Go through the listing below and return each line that includes "files".
Input below:
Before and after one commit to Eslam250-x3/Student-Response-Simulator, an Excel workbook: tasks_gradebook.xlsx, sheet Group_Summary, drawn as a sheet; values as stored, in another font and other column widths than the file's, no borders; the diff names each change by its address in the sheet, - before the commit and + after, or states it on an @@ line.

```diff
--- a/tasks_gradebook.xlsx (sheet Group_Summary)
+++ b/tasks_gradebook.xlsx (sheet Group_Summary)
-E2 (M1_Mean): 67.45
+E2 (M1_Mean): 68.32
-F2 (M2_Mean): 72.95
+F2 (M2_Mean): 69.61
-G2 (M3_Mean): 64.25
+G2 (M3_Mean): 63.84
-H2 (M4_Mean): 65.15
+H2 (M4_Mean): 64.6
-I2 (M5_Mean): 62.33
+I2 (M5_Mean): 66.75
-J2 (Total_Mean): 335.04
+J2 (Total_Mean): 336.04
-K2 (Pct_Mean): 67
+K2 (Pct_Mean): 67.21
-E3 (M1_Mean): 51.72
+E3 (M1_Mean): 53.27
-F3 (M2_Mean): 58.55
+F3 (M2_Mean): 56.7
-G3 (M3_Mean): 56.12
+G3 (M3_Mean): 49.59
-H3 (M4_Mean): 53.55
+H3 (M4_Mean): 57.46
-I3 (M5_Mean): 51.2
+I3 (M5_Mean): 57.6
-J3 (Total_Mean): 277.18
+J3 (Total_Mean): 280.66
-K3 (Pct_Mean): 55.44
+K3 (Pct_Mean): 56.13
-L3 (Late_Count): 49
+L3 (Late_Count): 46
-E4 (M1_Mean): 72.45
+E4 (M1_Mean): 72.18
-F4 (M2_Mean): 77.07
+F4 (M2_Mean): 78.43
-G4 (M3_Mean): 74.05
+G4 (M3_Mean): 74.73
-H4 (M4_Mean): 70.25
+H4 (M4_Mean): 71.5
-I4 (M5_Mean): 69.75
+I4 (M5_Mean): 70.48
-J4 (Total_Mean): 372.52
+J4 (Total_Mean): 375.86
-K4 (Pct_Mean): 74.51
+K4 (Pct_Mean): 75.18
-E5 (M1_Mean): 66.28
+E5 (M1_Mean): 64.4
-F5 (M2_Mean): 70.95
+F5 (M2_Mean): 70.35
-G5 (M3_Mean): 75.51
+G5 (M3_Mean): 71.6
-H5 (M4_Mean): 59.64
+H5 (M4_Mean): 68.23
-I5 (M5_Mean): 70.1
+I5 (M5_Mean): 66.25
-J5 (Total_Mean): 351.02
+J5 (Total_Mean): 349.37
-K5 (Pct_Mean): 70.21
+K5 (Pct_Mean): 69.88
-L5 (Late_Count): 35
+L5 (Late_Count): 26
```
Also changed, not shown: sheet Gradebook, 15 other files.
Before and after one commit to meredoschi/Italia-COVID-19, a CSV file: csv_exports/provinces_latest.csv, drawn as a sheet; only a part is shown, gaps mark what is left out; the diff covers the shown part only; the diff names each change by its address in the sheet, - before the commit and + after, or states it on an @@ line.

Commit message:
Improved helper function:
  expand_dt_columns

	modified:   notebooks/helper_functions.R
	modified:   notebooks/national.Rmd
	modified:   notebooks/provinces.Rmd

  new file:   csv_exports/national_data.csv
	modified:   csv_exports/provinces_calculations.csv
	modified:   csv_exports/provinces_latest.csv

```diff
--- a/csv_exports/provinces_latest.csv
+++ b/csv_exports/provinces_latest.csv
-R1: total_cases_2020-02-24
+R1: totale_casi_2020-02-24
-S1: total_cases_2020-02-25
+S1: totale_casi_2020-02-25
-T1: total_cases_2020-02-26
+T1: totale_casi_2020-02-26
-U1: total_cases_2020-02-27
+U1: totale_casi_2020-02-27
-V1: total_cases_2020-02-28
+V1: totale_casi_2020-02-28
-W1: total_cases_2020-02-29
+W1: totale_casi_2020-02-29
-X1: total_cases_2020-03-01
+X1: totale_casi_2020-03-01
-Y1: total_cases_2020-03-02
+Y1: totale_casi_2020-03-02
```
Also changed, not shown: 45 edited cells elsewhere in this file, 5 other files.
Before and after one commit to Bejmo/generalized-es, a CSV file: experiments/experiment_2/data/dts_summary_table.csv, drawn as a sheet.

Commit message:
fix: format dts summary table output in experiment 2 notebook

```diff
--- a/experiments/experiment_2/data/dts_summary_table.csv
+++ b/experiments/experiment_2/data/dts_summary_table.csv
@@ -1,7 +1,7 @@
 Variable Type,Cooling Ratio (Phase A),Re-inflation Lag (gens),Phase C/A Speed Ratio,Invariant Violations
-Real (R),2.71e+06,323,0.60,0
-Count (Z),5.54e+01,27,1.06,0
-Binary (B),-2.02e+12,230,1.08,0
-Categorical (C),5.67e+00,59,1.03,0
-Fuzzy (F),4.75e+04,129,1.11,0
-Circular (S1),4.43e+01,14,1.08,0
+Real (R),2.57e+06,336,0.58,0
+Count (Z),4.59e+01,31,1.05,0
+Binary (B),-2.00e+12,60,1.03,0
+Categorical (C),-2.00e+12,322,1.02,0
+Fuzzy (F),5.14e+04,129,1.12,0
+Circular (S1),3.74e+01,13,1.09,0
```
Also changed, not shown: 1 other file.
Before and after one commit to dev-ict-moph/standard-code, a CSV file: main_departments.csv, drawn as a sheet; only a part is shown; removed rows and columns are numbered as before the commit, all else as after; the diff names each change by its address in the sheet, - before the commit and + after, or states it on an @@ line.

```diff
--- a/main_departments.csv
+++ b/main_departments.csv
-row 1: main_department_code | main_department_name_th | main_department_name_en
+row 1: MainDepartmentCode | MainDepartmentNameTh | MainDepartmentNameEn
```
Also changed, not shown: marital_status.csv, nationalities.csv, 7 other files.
End of Input.
* Answer to the problem
Also changed, not shown: sheet Gradebook, 15 other files.
Also changed, not shown: 45 edited cells elsewhere in this file, 5 other files.
Also changed, not shown: marital_status.csv, nationalities.csv, 7 other files.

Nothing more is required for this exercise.